Climate change and migrationClimate change is therefore a driver of migration and conflict, especially in regions in which vital resources are especially scarce. In the last 20 years, climate events and related disasters have increased in frequency and severity; approximately 1.3 million people have died and the global economy has lost $3 trillion as a result. In 2018 alone, 17.2 million people were displaced by natural disasters such as hurricanes, cyclones and flooding; many are unable to return home.
The UN recommends addressing climate change by cutting greenhouse emissions, improving resilience and improving education on climate change. Through these actions, the impact of climate change can be minimized and the likelihood of displacement and conflict averted. This recommendation is one of the UN’s Sustainable Development Goals, which form the backbone of its 2030 Agenda for Sustainable Development. The UN set these goals in 2015 in a range of areas including poverty, inequality, climate, environmental degradation, prosperity, and peace and justice.
The UN’s current focus is therefore on mitigating further climate migration rather than expanding the definition of refugees or creating a specific legal status for climate migrants. This places climate migrants in a vulnerable position when migrating across, though as the UN notes, the majority of migration is within countries rather than cross-border. However, it seems reasonable to expect that if extreme weather events increase in frequency and severity, migration across longer distances and across borders will increase. This raises multiple challenges, not least from an intercultural perspective.
BAMIK's commitmentAs a consultancy and training provider in intercultural communication, BAMIK regularly works with refugees who have come to Germany to escape conflict and find safety. We work both to help these people settle into their new surroundings and help local communities and organizations adapt to new neighbors, colleagues or employees. Climate migrants may face new challenges in adapting because of their unique legal and economic status. The need for mediation and intercultural communication skills may therefore grow in response to the new challenges posed by this increased instability and migration.
Future trends in migration depend on the UN’s success in limiting climate change and mitigating the effects of climate events and climate-based conflict.
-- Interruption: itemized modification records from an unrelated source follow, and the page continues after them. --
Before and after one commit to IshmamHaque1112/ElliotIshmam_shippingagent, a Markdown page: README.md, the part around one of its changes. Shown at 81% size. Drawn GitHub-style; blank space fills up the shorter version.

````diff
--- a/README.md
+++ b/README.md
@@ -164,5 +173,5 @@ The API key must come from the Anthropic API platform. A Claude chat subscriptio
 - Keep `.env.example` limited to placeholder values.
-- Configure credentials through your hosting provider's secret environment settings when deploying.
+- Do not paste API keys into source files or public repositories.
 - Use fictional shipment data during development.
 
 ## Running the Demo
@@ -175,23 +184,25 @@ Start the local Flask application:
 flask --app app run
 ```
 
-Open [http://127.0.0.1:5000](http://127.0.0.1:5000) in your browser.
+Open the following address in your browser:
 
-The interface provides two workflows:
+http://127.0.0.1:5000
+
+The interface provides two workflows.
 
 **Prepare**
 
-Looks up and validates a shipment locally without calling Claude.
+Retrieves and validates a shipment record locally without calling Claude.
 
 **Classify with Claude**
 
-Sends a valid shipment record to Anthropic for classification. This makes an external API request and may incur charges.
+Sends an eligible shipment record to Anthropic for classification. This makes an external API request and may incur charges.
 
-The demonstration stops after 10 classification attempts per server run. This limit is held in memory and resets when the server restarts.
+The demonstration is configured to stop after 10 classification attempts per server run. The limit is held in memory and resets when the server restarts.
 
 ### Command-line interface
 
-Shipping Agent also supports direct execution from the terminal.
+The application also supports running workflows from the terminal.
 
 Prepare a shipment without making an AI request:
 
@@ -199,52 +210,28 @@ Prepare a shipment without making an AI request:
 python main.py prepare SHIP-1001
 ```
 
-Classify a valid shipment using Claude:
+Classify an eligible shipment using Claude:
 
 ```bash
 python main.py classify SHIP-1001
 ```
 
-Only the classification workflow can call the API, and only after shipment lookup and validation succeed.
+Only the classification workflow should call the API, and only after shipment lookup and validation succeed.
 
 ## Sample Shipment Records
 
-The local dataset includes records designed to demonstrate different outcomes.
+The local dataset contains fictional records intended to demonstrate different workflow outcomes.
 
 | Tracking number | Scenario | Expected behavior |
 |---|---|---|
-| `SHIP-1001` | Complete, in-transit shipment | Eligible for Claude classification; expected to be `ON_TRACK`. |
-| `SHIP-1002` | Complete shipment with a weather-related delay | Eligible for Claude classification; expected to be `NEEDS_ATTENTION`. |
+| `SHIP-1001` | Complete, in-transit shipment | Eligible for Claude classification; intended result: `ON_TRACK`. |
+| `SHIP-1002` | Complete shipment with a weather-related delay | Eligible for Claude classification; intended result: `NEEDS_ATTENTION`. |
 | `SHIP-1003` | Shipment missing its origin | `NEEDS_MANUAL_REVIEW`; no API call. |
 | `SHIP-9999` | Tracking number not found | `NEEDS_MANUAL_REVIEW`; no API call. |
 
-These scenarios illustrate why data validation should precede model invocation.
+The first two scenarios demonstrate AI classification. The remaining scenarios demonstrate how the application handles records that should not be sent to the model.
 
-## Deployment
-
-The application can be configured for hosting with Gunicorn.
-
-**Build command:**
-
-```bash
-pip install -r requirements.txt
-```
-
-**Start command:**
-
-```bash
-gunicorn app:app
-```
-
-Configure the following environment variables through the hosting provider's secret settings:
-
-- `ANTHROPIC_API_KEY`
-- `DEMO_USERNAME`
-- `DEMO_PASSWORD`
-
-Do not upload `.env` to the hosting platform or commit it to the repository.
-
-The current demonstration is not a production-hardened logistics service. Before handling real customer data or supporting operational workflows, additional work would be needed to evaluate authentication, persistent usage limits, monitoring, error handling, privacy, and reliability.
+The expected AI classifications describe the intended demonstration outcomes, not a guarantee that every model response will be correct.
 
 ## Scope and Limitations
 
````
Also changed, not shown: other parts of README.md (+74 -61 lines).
Its promotion of the International Day of Peace is just one element in its strategy to achieve its ambitions by 2030.
For more information on the 2019 International Day of Peace, click here (external link).
For more information on the UN’s Sustainable Development Goals, click here (external link).